We were struck by this when we saw the photos sent in by patients and their families and caregivers for World Obesity Day, which took place last Wednesday, March 4. From Nigeria to Nashville, and Kuwait to Kenya, people sent selfies and photos of themselves proudly holding their hands in the O shape. Why O? Well, to be honest, as part of a wider effort to expand and reimagine World Obesity Day, we needed something simple and universal that anyone, anywhere could do to show their support. We were launching a new World Obesity Day with several other groups agreeing to celebrate on one single day, and our campaign on the roots of obesity was focused on decision makers and health providers, as well as people living with obesity.
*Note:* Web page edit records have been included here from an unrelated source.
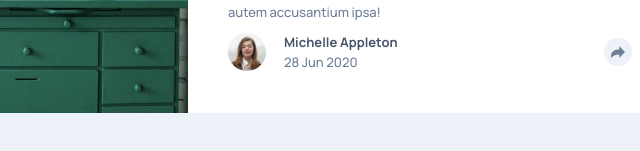
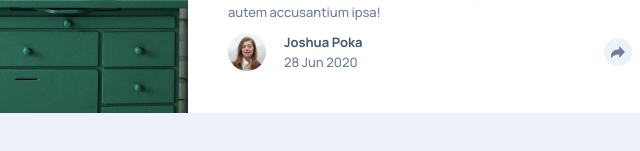
Before and after one commit to mininpark/Article-preview-component, a plain HTML site: page index.html in a window 1280 px wide. Shown: the part 427-578 px from the top of the page, 328-968 px from the left. Drawn offline with nearby package versions, Linux system fonts and the light colour scheme.

```diff
--- a/index.html
+++ b/index.html
@@ -40,7 +40,7 @@
           <li class="text_bottom">
               <div class="profile_img"></div>
               <div class="profile_data">
-                <p class="author">Michelle Appleton</p>
+                <p class="author">Joshua Poka</p>
                 <p class="date">28 Jun 2020</p>
               </div>
               <div class="share_btn"></div>
```
Also changed, not shown: 2 other files.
Roots are a great universal object, and we developed a common declaration using ROOTS as an acronym, but still needed something simple to harness the power of our social media age. The O shape seemed to do the trick and we were amazed at how many people responded positively – starting with Nelson Mandela’s lovely granddaughter Zoleka, a cancer survivor and patient activist based in South Africa, as well as actress Dame Helen Mirren.
So much of obesity is still not understood, but what is known is that people with #obesity suffer a terrible level of stigma in many countries. The word obesity has not been used as a noun but an adjective, and the difference between “She has obesity” and “she is obese” is vast, based in part on whether people believe obesity is a disease or some kind of failure of will. Thinking back to our own experiences as doctors and patients, we kept coming back to the point that the patient in the Gulf was relieved to have a name for her condition. The word obesity has been very loaded, and used against people with obesity. This is not right, and this must change. It’s time the word obesity reclaims its rightful place as a noun describing a disease process; a condition that may be with people for their entire lives but does not lay any claim to the quality of that life. Or, for that matter, to the determination and courage many people with obesity exhibit as they seek to remain as healthy and happy as possible, no matter what their weight is.
At the same time, in many parts of the world, awareness of the word obesity is quite new, and patients with obesity in places like the Gulf have expressed relief that they have a name for their condition, one that captures the fact that it is a disease and a risk factor, and most important, not a personal failing. Obesity is a chronic relapsing disease. Once seen as a health concern in high-income countries only, the highest levels of obesity are now in low- and middle-income countries. In many of these countries, undernutrition still prevails, and they are now experiencing the double burden of malnutrition. The Pacific Islands and Middle East experience particularly high prevalence of obesity, affecting up to two thirds of people in some countries, yet commitments to address this have fallen far short. It should also be noted that excess weight is seen as a positive in many countries, especially small island developing states, so stigma plays a different role.
We have learned from other movements that an engaged patient and person living with a disease is central to successful advocacy and better outcomes. People with obesity are some of the most extraordinary champions. At the same time, the word obesity has sometimes been used as a pejorative, and pictures of people with obesity often show their shirts unbuttoned, hands laden with fast food.
On World Obesity Day, let’s reclaim the word obesity, showing it as a complex disease and driver of other diseases, one that calls for a shared and global response.